From the composer:
I have chosen this collection of texts to tell a story of the Native American woman- a story that she might tell to her child while she rocked the child to sleep. We begin with a lullaby (partially borrowed from a Chippewa lullaby) sung gently to a child, and then she begins to tell the story of herself. In "Song of Basket-Weaving" she asks the Cedar tree (mother) to prepare her for love, for bearing children, and for becoming a woman. In "Song of the Blue-Corn Dance" she work with other women to harvest corn. Falling in Love, she sings a slightly giddy song "Oh I am Thinking" which evolves into a string and steadfast song in "Love Song from the Andes". Then her lover comes to her in "Love Song" but it is not too long after that he leaves her for Sault St Marie in Michigan, never to return again (I interpret this as death- he's gone away, maybe to fight, or to hunt, but he will never return to his lover). We assume at this point in the story that the child she sings to is their child, and she is telling the story of their love. The story ends how it begins, with the woman back in the present, continuing to sing a lullaby to her child as life goes on, without her love by her side.

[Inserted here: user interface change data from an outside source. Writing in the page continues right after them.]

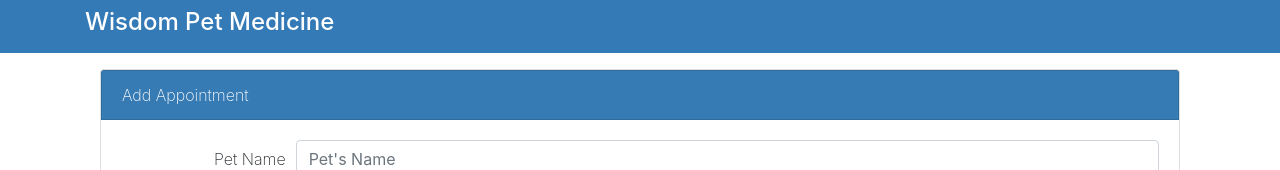
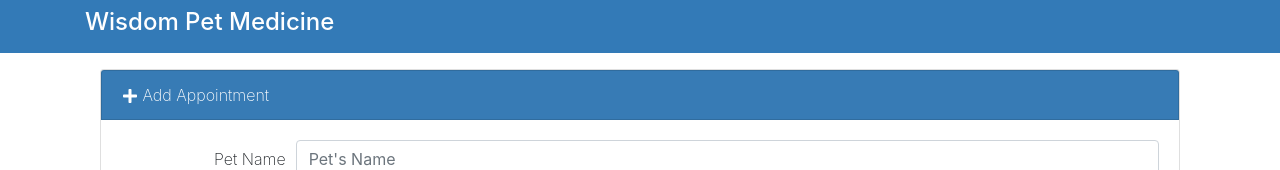
Before and after one commit to Ghenet/ReactInterface, a React (Create React App) app: page / in a window 1280 px wide. Shown: the top 170 px of the page. Built offline with nearby package versions, Linux system fonts and the light colour scheme.

Commit message:
added a method to toggle the form display variable for the add apt button

```diff
--- a/src/components/AddAppointments.js
+++ b/src/components/AddAppointments.js
@@ -1,12 +1,13 @@
 import React, { Component } from 'react'
+import { FaPlus } from 'react-icons/fa';
 
 export default class AddAppointments extends Component {
     render() {
         return (
             <div className={'card textcenter mt-3 ' + (this.props.formDisplay ?'':'add-appointment' )}>
                 {/* adds the add-appointments class if fomDisplay is true  */}
-                <div className='apt-addheading card-header bg-primary text-white'>
-                    Add Appointment
+                <div className='apt-addheading card-header bg-primary text-white' onClick={this.props.toggleForm}>
+                    <FaPlus /> Add Appointment
                 </div>
 
                 <div className='card-body'>
--- a/src/components/App.js
+++ b/src/components/App.js
@@ -13,6 +13,13 @@
       lastIndex: 0
     };
     this.deleteAppointment = this.deleteAppointment.bind(this);
+    this.toggleForm = this.toggleForm.bind(this);
+  }
+
+  toggleForm(){
+    this.setState({
+      formDisplay: !this.state.formDisplay
+    });
   }
 //without is a lodash method w/c returns with out the specified element
   deleteAppointment(apt){
@@ -47,7 +54,7 @@
           <div className='row'>
             <div className='col-md-12 bg-white'>
               <div className='container'>
-                <AddAppointments formDisplay={this.state.formDisplay}/>
+                <AddAppointments formDisplay={this.state.formDisplay} toggleForm={this.toggleForm} />
                 <SearchAppointments />
                 <ListAppointments appointments={this.state.myAppointments} deleteAppointment={this.deleteAppointment}/>
               </div>
```
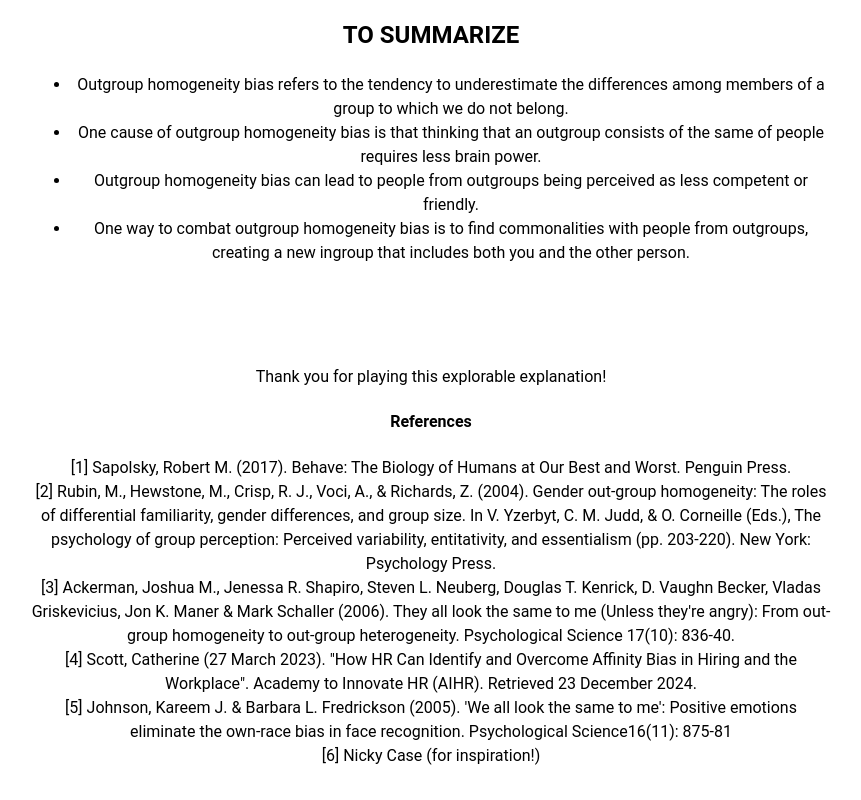
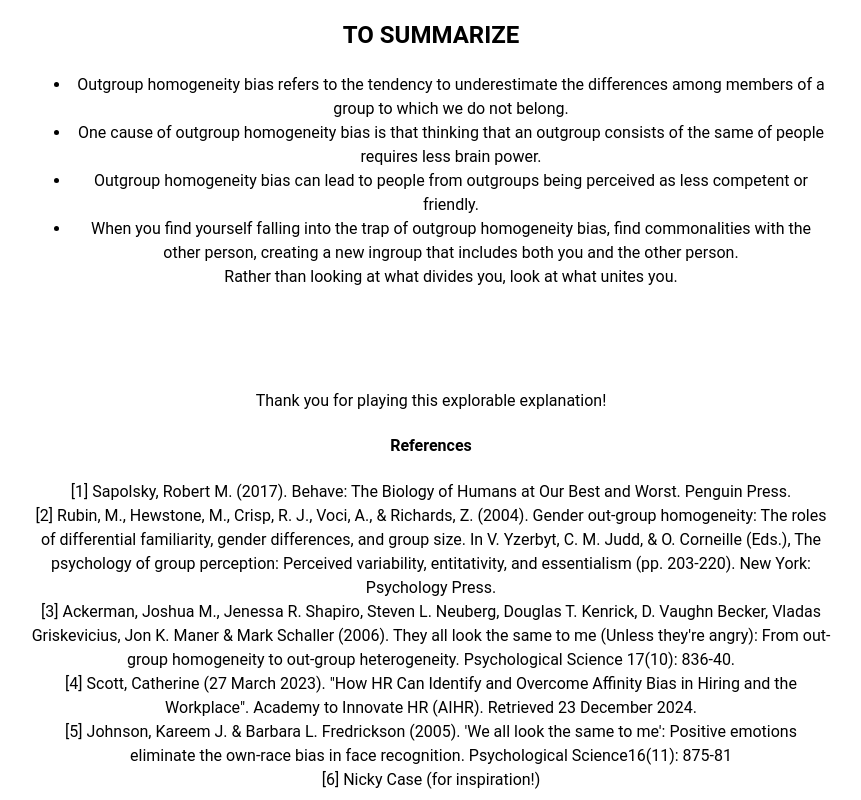
Before and after one commit to AxiDragon/outgroup-odyssey, a React (Create React App) app: page / in a window 1280 px wide. Shown: the part 7729-8529 px from the top of the page, without its empty margins (209-1070 px from the left). Before the commit the page ends 8505 px from the top, so only its background shows below. Built offline with nearby package versions, Linux system fonts and the light colour scheme.

Commit message:
Improve ending

```diff
--- a/src/components/sections/SummarySection.tsx
+++ b/src/components/sections/SummarySection.tsx
@@ -9,8 +9,10 @@ const TopicSection = () => {
 					the same of people requires less brain power.</li>
 				<li>Outgroup homogeneity bias can lead to people from outgroups
 					being perceived as less competent or friendly.</li>
-				<li>One way to combat outgroup homogeneity bias is to find commonalities with people from
-					outgroups, creating a new ingroup that includes both you and the other person.</li>
+				<li>When you find yourself falling into the trap of outgroup homogeneity
+					bias, find commonalities with the other person,
+					creating a new ingroup that includes both you and the other person.<br />
+					Rather than looking at what divides you, look at what unites you.</li>
 			</ul>
 		</div>
 	);
```
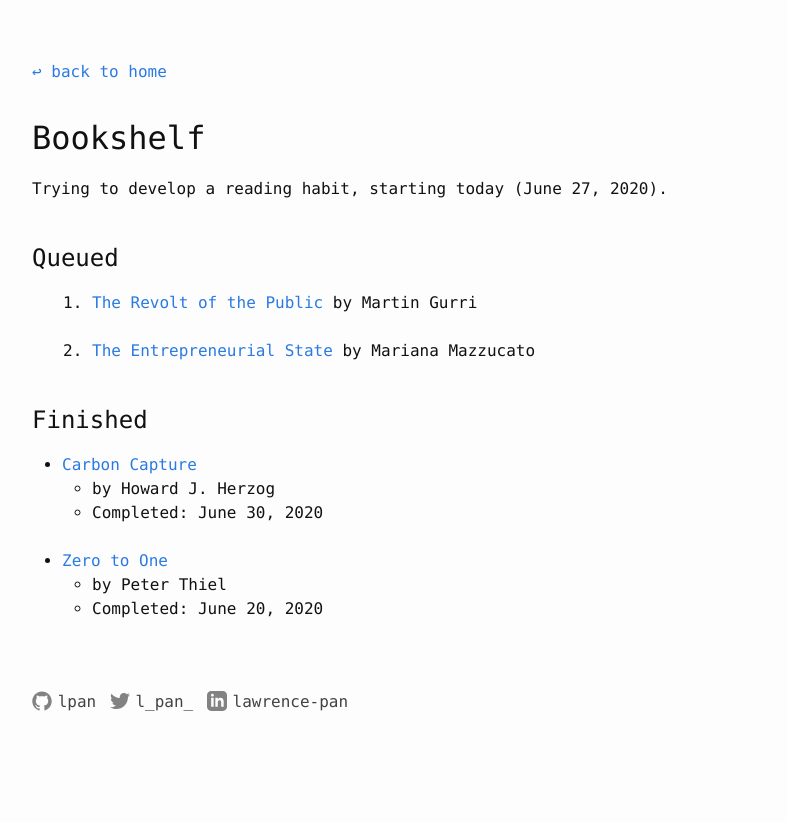
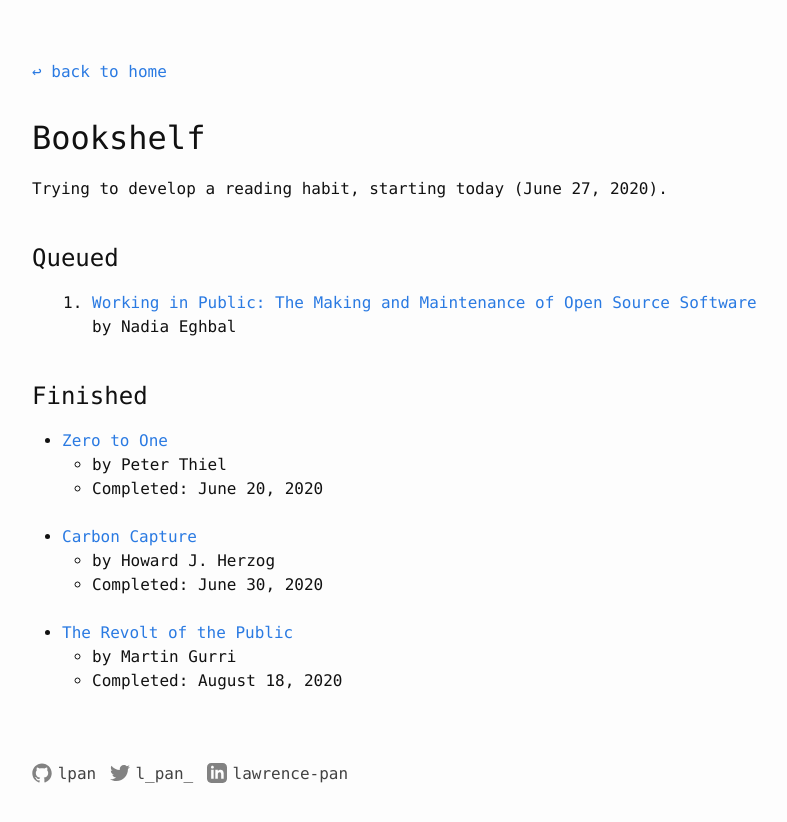
Before and after one commit to lpan/lpan.github.io, a Jekyll site: the page built from bookshelf.html, in a window 1280 px wide. Shown: the top 822 px of the page, without its empty margins (238-1025 px from the left). Built offline with Jekyll 4.4.1, drawn with Linux system fonts in a browser that asks for light colours.

Commit message:
update book

```diff
--- a/_data/books.yaml
+++ b/_data/books.yaml
@@ -1,16 +1,17 @@
 read:
+    - name: Zero to One
+      author: Peter Thiel
+      link: "https://www.amazon.com/Zero-One-Notes-Startups-Future/dp/0804139296"
+      completed: 2020-06-20
     - name: Carbon Capture
       author: Howard J. Herzog
       link: "https://www.amazon.com/Carbon-Capture-Press-Essential-Knowledge/dp/0262535750"
       completed: 2020-06-30
-    - name: Zero to One
-      author: Peter Thiel
-      link: "https://www.amazon.com/Zero-One-Notes-Startups-Future/dp/0804139296"
-      completed: 2020-06-20
-queued:
     - name: The Revolt of the Public
       author: Martin Gurri
       link: "https://www.amazon.com/Revolt-Public-Crisis-Authority-Millennium/dp/1732265143"
-    - name: The Entrepreneurial State
-      author: Mariana Mazzucato
-      link: "https://www.amazon.com/Entrepreneurial-State-Debunking-Public-Private-ebook/dp/B012271JCQ"
+      completed: 2020-08-18
+queued:
+    - name: "Working in Public: The Making and Maintenance of Open Source Software"
+      author: Nadia Eghbal
+      link: "https://www.amazon.com/Working-Public-Making-Maintenance-Software/dp/0578675862"
```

This work was commissioned and premiered by Aryn Day Sweeney, with funding provided by the Indiana Arts Commission in 2014. It comes as two performance scores.